The exploration of Devak’s life is important because millions of young women now set out on similar journeys, during which many are visited by envy, harassment, hate, and worse, particularly from men, within the family and without. Many women overcome, and many succumb. Many women breach boundaries set for them, and some, as Devak’s story indicates, find some barriers too formidable to cross. I do not know what her feelings were about early marriage and horoscopes, but she did agree to the marriage, and, in her wedding photos, she is smiling.
Many women achievers live and are, perhaps, happy within the bounds of Indian tradition, but most are either brought up to agree or find they have little choice in the matter.
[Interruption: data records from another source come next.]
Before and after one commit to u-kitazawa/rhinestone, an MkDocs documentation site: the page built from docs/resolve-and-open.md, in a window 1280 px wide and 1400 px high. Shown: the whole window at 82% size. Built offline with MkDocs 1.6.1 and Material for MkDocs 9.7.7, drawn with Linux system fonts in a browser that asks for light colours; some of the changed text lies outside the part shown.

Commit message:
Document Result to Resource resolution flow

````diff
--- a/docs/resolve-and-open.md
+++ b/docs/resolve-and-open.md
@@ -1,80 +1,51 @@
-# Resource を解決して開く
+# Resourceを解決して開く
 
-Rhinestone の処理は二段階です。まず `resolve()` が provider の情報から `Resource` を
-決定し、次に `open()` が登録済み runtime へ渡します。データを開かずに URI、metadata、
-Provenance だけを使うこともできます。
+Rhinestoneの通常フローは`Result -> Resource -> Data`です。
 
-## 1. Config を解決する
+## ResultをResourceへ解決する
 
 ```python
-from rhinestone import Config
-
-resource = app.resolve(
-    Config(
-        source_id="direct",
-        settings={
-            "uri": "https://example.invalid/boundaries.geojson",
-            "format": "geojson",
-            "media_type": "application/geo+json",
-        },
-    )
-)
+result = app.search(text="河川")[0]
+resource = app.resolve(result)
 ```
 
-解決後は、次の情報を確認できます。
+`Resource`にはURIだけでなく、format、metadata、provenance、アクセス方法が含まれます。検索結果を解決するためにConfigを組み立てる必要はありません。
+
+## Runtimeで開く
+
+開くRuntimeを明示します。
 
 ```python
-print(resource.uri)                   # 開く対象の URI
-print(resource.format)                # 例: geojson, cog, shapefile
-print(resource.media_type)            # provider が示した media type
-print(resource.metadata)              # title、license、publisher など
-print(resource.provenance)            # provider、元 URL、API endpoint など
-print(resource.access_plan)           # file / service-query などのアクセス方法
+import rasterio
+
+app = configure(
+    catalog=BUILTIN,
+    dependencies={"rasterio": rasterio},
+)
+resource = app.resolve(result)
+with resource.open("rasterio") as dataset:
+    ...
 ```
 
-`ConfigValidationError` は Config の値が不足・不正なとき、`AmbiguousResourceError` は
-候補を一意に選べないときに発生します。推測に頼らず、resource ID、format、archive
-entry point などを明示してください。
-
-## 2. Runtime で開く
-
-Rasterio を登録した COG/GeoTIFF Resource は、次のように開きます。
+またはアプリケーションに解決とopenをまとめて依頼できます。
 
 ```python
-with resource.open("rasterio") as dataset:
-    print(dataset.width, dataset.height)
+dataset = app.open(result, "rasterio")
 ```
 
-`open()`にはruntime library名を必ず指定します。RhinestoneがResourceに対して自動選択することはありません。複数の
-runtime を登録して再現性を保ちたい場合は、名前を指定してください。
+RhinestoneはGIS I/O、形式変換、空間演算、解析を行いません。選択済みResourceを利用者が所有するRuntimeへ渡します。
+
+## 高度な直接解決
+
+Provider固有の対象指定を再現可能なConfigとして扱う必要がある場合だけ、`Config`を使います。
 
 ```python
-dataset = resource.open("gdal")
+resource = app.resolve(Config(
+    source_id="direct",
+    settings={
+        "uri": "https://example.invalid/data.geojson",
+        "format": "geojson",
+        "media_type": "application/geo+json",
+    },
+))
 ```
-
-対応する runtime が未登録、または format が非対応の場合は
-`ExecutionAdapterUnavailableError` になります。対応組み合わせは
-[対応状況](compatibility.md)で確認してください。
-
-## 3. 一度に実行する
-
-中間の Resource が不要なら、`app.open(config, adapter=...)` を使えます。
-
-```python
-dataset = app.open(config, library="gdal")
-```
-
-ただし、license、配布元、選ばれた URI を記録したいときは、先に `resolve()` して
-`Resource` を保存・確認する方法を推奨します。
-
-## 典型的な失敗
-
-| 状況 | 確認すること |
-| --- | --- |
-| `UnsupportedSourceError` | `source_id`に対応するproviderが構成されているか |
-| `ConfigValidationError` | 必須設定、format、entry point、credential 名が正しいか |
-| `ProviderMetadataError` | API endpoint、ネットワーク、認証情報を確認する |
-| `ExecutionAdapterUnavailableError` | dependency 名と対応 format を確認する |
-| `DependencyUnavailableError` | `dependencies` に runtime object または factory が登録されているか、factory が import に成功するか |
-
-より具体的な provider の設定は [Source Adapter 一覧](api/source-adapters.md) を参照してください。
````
The old India and the new live cheek by jowl. If ambitious Indian women want their freedom and manage to find a path to their dreams, compromise is common. Devak appears to have followed that path.
Women in India
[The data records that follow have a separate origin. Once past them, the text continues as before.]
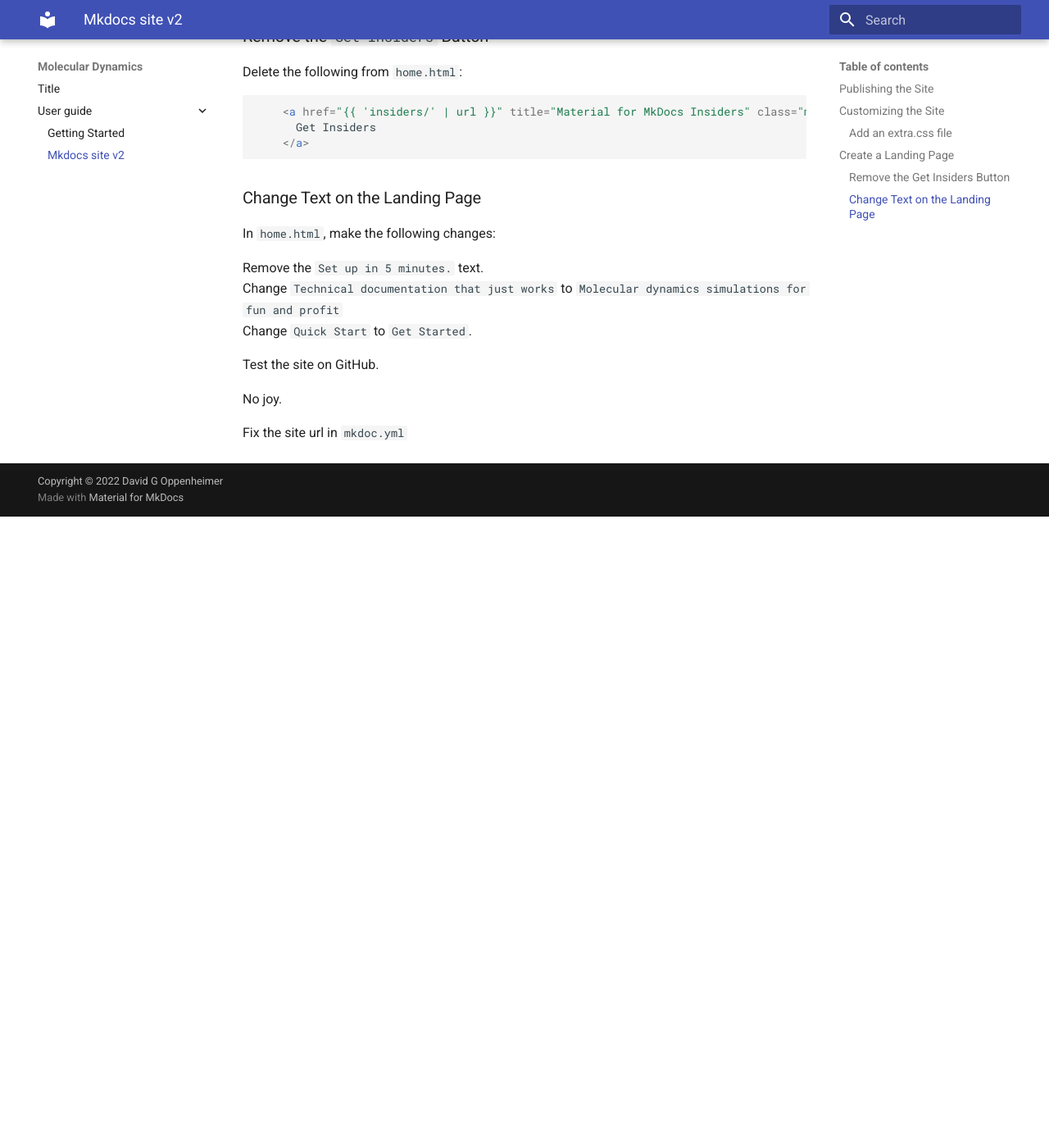
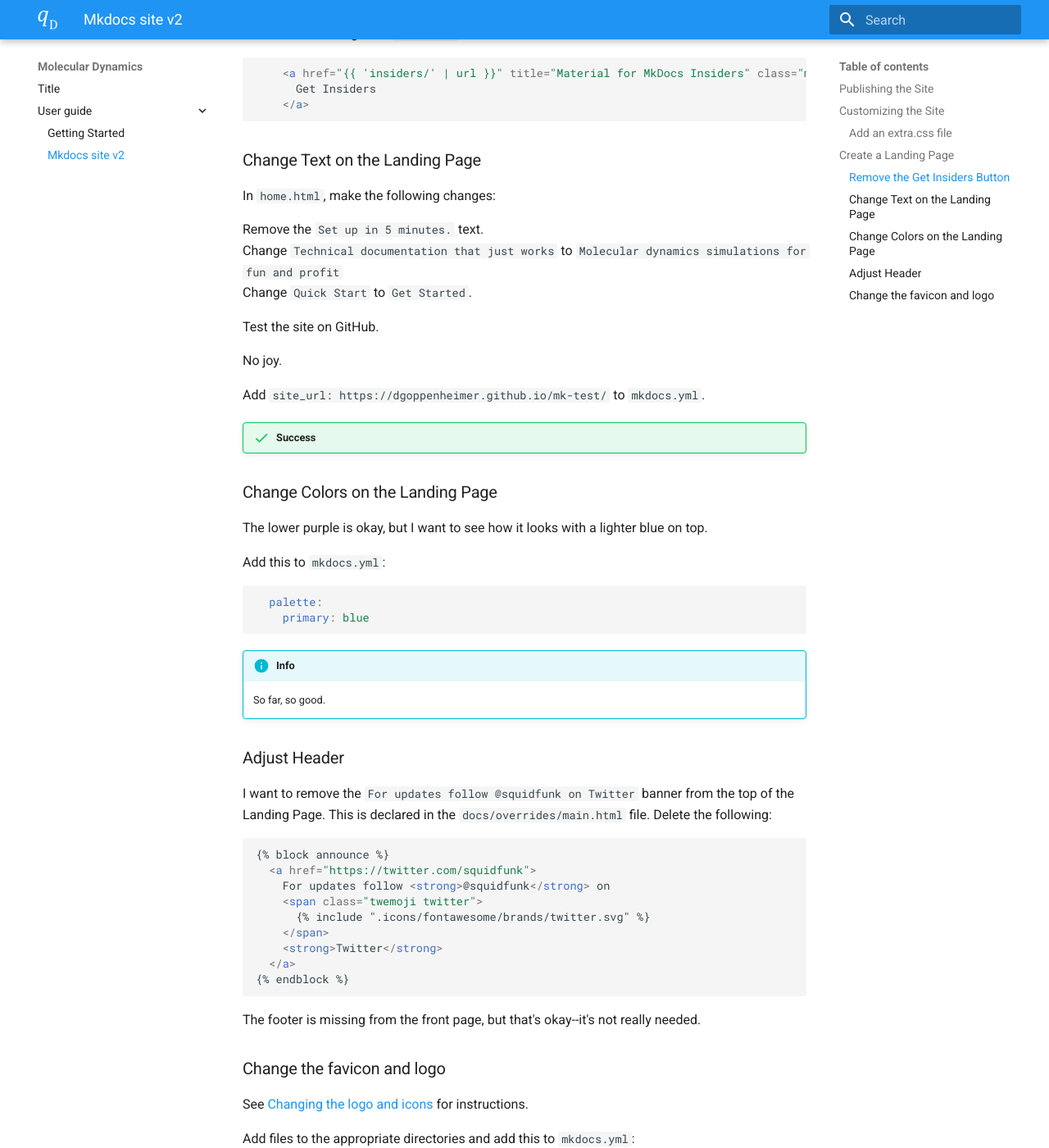
Before and after one commit to dgoppenheimer/mk-test, an MkDocs documentation site: the page built from docs/user-guide/mkdocs-site-v2.md, in a window 1280 px wide and 1400 px high, scrolled down 3542 px. Shown: the whole window at 82% size. Built offline with MkDocs 1.6.1 and Material for MkDocs 9.7.7, drawn with Linux system fonts in a browser that asks for light colours; before the commit the page ends 4172 px from its top, so only the background shows below that; some of the changed text lies outside the part shown.

Commit message:
more modifications to landing page

````diff
--- a/docs/overrides/main.html
+++ b/docs/overrides/main.html
@@ -5,15 +5,7 @@
 {% block extrahead %}
   <link rel="stylesheet" href="{{ 'overrides/assets/stylesheets/main.d9227bb8.min.css' | url }}">
 {% endblock %}
-{% block announce %}
-  <a href="https://twitter.com/squidfunk">
-    For updates follow <strong>@squidfunk</strong> on
-    <span class="twemoji twitter">
-      {% include ".icons/fontawesome/brands/twitter.svg" %}
-    </span>
-    <strong>Twitter</strong>
-  </a>
-{% endblock %}
+
 {% block scripts %}
   {{ super() }}
   <script src="{{ 'overrides/assets/javascripts/bundle.90528257.min.js' | url }}"></script>
--- a/docs/user-guide/mkdocs-site-v2.md
+++ b/docs/user-guide/mkdocs-site-v2.md
@@ -197,4 +197,61 @@ Test the site on GitHub.
 
 No joy.
 
-Fix the site url in `mkdoc.yml`
+Add `site_url: https://dgoppenheimer.github.io/mk-test/` to `mkdocs.yml`.
+
+!!! success
+
+### Change Colors on the Landing Page
+
+The lower purple is okay, but I want to see how it looks with a lighter blue on top.
+
+Add this to `mkdocs.yml`:
+
+```yaml
+  palette:
+    primary: blue
+```
+
+!!! info
+    So far, so good.
+
+### Adjust Header
+
+I want to remove the `For updates follow @squidfunk on Twitter` banner from the top of the Landing Page. This is declared in the `docs/overrides/main.html` file. Delete the following:
+
+```html
+{% block announce %}
+  <a href="https://twitter.com/squidfunk">
+    For updates follow <strong>@squidfunk</strong> on
+    <span class="twemoji twitter">
+      {% include ".icons/fontawesome/brands/twitter.svg" %}
+    </span>
+    <strong>Twitter</strong>
+  </a>
+{% endblock %}
+```
+
+The footer is missing from the front page, but that's okay--it's not really needed.
+
+### Change the favicon and logo
+
+See [Changing the logo and icons](https://squidfunk.github.io/mkdocs-material/setup/changing-the-logo-and-icons/) for instructions.
+
+Add files to the appropriate directories and add this to `mkdocs.yml`:
+
+```yaml
+theme:
+  logo: assets/logo.svg
+  favicon: assets/images/favicon.png
+```
+
+
+
+
+
+
+
+
+!!! success
+
+    Worked like a charm.
--- a/mkdocs.yml
+++ b/mkdocs.yml
@@ -3,6 +3,11 @@ site_url: https://dgoppenheimer.github.io/mk-test/
 theme:
   name: material
   custom_dir: docs/overrides/
+  palette:
+    primary: blue
+  logo: assets/logo.svg
+  favicon: assets/images/favicon.png
+
 
 site_author: David G Oppenheimer
 site_description: >-
````
Also changed, not shown: docs/overrides/assets/images/favicon.png (renamed from docs/assets/favicon.png), docs/overrides/assets/logo.svg (added), docs/overrides/favicon.ico (added).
On a recent trip to the US, I was struck by the confident body language of young Indian women who filled the business district of Jersey City, a suburb of New York that teems with Indians. Many of these women feel unshackled and free when they live in the West. My cousin, a single woman who divorced her husband, told me she missed home food and her family back home, but felt the weight of intrusiveness into her personal life. “I come across the ‘loose divorced woman’ attitude even here [in the US] from Indian men mainly,” she said. “It’s diluted and cloaked…but they carry those attitudes everywhere.”
It is not my case that every woman in India is held back—indeed, a minority live life on their own terms—but physical or mental restraints hold back the overwhelming majority.
Few Indian women with Devak’s qualifications and marital status manage to break those restraints. No more than 27% of India’s women work, the lowest among BRICS nations, and in the group of G-20 nations, only Saudi Arabia does worse. The Indian conundrum is that as the numbers of women in schools and colleges rise, the number of those at work drop. Over seven years ending 2012, India’s most educated women dropped out of its workforce at a rate faster than other women. Devak was among the privileged few who defied statistics and tradition, contributed to India’s intellectual heft, and pursued her dreams. Her death indicates the limits placed on those dreams.